The answer must consist of every line from the data that holds the string "docs".
Input data Block Start
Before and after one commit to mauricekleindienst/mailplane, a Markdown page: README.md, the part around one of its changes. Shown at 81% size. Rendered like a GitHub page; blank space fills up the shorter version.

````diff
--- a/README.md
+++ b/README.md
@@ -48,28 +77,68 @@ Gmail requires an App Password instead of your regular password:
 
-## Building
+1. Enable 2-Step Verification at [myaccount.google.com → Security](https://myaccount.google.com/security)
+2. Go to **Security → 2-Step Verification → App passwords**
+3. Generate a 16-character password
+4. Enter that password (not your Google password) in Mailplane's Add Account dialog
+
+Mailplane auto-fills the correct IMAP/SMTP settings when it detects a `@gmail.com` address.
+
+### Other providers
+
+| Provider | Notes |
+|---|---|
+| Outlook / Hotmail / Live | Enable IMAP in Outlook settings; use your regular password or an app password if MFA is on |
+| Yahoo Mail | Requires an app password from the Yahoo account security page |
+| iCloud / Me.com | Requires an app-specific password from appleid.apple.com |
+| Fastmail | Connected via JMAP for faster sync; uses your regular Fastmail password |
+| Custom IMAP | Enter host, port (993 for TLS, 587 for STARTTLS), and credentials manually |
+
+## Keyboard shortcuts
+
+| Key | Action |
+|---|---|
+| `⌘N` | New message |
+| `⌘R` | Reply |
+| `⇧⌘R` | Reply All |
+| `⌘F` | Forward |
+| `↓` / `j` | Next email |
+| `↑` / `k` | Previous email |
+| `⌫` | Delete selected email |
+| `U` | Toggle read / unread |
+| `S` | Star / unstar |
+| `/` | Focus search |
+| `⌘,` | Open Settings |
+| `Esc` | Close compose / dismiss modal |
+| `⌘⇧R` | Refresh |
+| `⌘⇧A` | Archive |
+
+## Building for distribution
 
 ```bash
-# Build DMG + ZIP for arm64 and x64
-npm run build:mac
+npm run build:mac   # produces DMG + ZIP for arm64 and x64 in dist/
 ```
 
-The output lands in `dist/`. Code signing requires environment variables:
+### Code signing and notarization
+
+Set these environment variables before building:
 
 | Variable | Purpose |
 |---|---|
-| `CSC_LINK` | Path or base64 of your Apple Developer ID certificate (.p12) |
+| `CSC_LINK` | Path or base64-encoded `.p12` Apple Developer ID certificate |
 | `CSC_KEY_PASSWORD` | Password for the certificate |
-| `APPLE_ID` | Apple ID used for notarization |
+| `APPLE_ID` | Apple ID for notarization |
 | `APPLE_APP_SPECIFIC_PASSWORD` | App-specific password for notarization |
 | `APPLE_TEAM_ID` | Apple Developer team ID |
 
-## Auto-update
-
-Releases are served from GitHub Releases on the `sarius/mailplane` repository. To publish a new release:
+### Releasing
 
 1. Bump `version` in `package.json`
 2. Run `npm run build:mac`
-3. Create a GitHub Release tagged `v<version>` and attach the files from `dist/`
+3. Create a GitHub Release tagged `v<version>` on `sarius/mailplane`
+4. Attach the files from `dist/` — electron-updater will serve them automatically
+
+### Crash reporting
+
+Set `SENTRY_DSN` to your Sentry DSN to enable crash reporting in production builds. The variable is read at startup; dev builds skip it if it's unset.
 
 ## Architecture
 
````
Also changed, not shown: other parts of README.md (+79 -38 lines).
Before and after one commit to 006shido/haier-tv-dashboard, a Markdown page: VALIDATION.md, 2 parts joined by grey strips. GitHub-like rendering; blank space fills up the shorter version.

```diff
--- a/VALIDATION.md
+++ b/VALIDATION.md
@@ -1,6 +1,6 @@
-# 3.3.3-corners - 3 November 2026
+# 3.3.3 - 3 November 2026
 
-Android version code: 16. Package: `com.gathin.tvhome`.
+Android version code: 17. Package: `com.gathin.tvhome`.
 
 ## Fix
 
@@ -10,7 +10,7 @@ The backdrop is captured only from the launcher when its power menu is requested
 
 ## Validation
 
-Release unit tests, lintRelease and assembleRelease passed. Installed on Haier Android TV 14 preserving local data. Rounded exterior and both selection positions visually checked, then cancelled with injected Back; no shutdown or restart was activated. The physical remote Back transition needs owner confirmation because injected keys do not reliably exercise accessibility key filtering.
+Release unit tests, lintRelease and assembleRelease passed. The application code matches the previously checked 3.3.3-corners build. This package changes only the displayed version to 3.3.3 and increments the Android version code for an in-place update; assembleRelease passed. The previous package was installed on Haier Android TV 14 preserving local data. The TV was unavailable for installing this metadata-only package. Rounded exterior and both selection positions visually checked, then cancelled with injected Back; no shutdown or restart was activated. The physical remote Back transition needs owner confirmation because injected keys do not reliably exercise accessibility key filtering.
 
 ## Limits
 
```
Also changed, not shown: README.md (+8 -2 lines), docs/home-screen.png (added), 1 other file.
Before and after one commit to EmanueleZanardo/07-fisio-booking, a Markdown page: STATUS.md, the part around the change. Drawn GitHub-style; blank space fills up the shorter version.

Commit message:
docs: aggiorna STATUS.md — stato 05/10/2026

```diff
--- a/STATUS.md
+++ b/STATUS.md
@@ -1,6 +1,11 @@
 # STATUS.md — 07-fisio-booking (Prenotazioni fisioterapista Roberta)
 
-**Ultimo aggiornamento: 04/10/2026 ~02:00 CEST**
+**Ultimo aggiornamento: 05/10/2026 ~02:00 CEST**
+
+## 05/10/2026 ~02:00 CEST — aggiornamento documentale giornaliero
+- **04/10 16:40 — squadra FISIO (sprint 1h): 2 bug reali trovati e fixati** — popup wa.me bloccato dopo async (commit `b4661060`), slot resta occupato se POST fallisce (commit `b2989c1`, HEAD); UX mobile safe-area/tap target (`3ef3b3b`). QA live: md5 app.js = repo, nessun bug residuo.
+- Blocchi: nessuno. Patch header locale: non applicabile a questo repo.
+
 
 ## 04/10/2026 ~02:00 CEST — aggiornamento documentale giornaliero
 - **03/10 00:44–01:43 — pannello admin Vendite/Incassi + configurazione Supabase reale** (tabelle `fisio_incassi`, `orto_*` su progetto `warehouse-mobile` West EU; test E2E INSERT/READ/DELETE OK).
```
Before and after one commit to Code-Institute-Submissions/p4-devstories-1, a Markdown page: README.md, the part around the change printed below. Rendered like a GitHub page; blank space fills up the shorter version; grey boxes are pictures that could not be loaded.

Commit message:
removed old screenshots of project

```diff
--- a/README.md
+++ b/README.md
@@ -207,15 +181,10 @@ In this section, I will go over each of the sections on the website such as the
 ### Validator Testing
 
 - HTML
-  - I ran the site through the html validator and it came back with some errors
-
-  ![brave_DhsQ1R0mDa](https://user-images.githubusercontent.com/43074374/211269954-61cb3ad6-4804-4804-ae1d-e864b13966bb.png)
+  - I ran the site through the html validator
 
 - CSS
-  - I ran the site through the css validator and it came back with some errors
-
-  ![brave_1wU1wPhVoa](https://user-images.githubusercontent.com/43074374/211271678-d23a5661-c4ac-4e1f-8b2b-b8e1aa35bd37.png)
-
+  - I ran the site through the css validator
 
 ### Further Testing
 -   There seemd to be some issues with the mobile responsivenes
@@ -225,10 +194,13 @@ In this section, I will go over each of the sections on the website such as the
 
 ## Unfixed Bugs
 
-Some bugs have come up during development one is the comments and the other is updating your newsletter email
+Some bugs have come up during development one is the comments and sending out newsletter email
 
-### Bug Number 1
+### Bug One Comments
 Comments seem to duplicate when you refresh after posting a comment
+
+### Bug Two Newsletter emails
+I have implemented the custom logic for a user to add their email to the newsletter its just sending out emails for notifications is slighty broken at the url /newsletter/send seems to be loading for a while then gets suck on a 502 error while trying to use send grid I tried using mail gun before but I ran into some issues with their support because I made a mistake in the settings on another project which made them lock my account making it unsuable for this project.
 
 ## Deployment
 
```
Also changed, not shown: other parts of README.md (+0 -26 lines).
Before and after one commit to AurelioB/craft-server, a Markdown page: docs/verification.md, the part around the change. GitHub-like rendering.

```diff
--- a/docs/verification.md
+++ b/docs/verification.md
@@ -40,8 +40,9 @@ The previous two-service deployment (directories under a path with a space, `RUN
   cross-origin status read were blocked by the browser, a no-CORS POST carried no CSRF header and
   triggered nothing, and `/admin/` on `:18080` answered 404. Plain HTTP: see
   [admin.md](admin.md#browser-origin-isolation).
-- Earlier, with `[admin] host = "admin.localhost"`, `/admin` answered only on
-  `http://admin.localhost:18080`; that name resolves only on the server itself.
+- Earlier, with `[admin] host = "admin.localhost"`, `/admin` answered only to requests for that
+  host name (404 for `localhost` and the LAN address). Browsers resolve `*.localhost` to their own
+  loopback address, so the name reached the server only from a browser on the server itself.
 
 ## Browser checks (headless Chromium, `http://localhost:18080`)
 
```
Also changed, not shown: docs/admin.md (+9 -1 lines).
Input data Block End
● Written solution
Also changed, not shown: README.md (+8 -2 lines), docs/home-screen.png (added), 1 other file.
docs: aggiorna STATUS.md — stato 05/10/2026
Before and after one commit to AurelioB/craft-server, a Markdown page: docs/verification.md, the part around the change. GitHub-like rendering.
--- a/docs/verification.md
+++ b/docs/verification.md
Also changed, not shown: docs/admin.md (+9 -1 lines).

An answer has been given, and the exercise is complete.